A cat entreats its owner.
An example of entreat is when you beg your mother to let you go to a party.
- Archaic to behave toward; treat
- to ask earnestly; beg; beseech; implore
Origin of entreatMiddle English entreten, to treat, deal with, beseech from Anglo-French entretier from Old French entraiter from en-, in + traiter: see treat
- to make an earnest appeal; plead
- Obs. to speak or write (of)
verben·treat·ed, en·treat·ing, en·treats
- To make an earnest request of (someone). See Synonyms at beg.
- To ask for earnestly; petition for: “She made a hasty gesture with her hand, as if to entreat my patience and my silence” ( Charles Dickens )
- Archaic To deal with; treat.
Origin of entreatMiddle English entreten from Anglo-Norman entreter en- causative pref. ; see en- 1. treter to treat ; see treat .
- Alternative form of entreaty.
(third-person singular simple present entreats, present participle entreating, simple past and past participle entreated)
- Bible, Jer. xv. 11
- I will cause the enemy to entreat thee well.
- To treat with, or in respect to, a thing desired; hence, to ask earnestly; to beseech; to petition or pray with urgency; to supplicate; to importune.
- To beseech or supplicate (a person); to prevail upon by prayer or solicitation; to try to persuade.
- Bible, 1 Mac. x. 47

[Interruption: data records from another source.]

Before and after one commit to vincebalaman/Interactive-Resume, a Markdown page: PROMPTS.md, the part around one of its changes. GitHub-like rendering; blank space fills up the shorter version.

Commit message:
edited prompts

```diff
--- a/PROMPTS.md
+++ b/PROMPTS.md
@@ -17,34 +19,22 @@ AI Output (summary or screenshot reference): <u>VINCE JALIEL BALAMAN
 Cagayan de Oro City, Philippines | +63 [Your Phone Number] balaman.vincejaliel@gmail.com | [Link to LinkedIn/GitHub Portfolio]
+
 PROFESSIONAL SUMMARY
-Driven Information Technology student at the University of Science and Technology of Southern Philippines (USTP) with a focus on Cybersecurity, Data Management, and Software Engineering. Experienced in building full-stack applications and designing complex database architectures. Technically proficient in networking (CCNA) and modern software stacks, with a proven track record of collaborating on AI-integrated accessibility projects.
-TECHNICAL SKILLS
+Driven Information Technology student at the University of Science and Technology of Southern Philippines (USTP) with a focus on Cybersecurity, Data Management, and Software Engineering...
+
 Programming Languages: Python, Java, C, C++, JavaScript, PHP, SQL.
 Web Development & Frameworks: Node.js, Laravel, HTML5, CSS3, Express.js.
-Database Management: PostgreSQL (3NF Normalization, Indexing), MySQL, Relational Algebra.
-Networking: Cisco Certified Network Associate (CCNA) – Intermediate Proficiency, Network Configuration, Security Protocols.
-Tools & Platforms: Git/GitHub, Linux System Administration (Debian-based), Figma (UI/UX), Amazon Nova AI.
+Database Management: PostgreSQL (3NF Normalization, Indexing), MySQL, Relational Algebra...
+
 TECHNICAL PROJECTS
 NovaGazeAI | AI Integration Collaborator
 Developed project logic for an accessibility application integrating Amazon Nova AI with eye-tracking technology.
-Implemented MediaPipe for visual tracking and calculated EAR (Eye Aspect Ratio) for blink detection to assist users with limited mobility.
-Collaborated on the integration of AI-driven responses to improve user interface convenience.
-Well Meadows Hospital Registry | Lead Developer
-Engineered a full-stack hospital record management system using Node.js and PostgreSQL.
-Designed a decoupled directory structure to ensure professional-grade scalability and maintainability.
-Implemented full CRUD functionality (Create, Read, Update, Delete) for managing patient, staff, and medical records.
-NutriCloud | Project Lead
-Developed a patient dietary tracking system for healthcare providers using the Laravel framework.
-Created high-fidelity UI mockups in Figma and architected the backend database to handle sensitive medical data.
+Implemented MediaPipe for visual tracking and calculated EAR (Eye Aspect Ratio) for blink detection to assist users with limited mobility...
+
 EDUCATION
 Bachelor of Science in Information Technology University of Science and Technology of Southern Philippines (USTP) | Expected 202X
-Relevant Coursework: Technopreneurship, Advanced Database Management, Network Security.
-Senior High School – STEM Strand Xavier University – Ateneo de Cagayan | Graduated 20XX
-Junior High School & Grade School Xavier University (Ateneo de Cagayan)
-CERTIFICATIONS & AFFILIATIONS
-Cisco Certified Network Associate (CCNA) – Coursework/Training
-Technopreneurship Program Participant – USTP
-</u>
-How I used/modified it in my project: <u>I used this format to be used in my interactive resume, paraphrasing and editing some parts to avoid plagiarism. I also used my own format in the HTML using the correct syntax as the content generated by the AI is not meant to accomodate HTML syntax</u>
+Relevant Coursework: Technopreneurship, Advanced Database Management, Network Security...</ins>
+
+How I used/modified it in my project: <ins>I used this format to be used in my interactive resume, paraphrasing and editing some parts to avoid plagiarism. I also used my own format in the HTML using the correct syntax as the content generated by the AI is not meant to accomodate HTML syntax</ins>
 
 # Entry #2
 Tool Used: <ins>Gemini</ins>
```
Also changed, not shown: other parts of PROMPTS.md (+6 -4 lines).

- Alexander […] was first that entreated of true peace with them.
From Anglo-Norman entretier, from Old French entraiter, from en- + traiter.